_What is required_
The result should be a word-for-word retyping of the entries below, free of pictures.
Data in this exercise below:
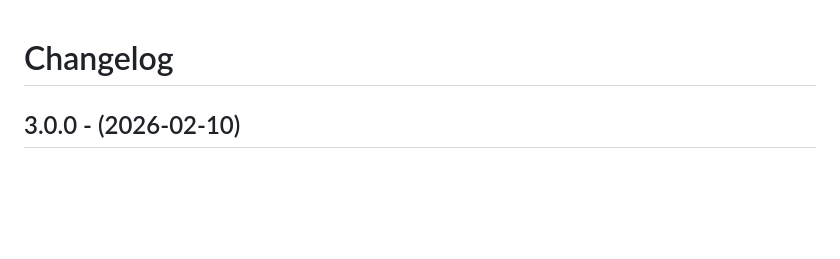
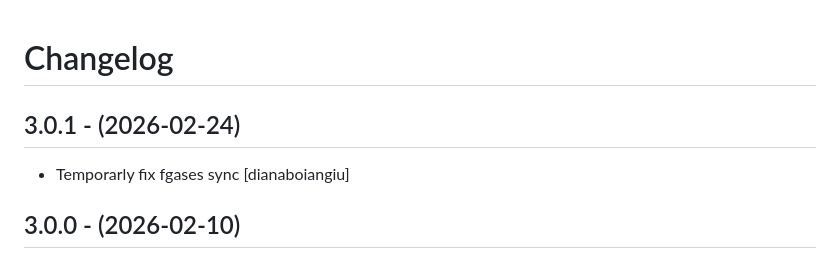
Before and after one commit to eea/european.cache.registry, a Markdown page: CHANGELOG.md, the part around the change. Drawn GitHub-style; blank space fills up the shorter version.

Commit message:
Release 3.0.1

```diff
--- a/CHANGELOG.md
+++ b/CHANGELOG.md
@@ -1,5 +1,10 @@
 Changelog
 =========
+
+3.0.1 - (2026-02-24)
+--------------------
+* Temporarly fix fgases sync
+  [dianaboiangiu]
 
 3.0.0 - (2026-02-10)
 --------------------
```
End of Data in this exercise.
_Exercise output_
Before and after one commit to eea/european.cache.registry, a Markdown page: CHANGELOG.md, the part around the change. Drawn GitHub-style; blank space fills up the shorter version.

Commit message:
Release 3.0.1

```diff
--- a/CHANGELOG.md
+++ b/CHANGELOG.md
@@ -1,5 +1,10 @@
 Changelog
 =========
+
+3.0.1 - (2026-02-24)
+--------------------
+* Temporarly fix fgases sync
+  [dianaboiangiu]
 
 3.0.0 - (2026-02-10)
 --------------------
```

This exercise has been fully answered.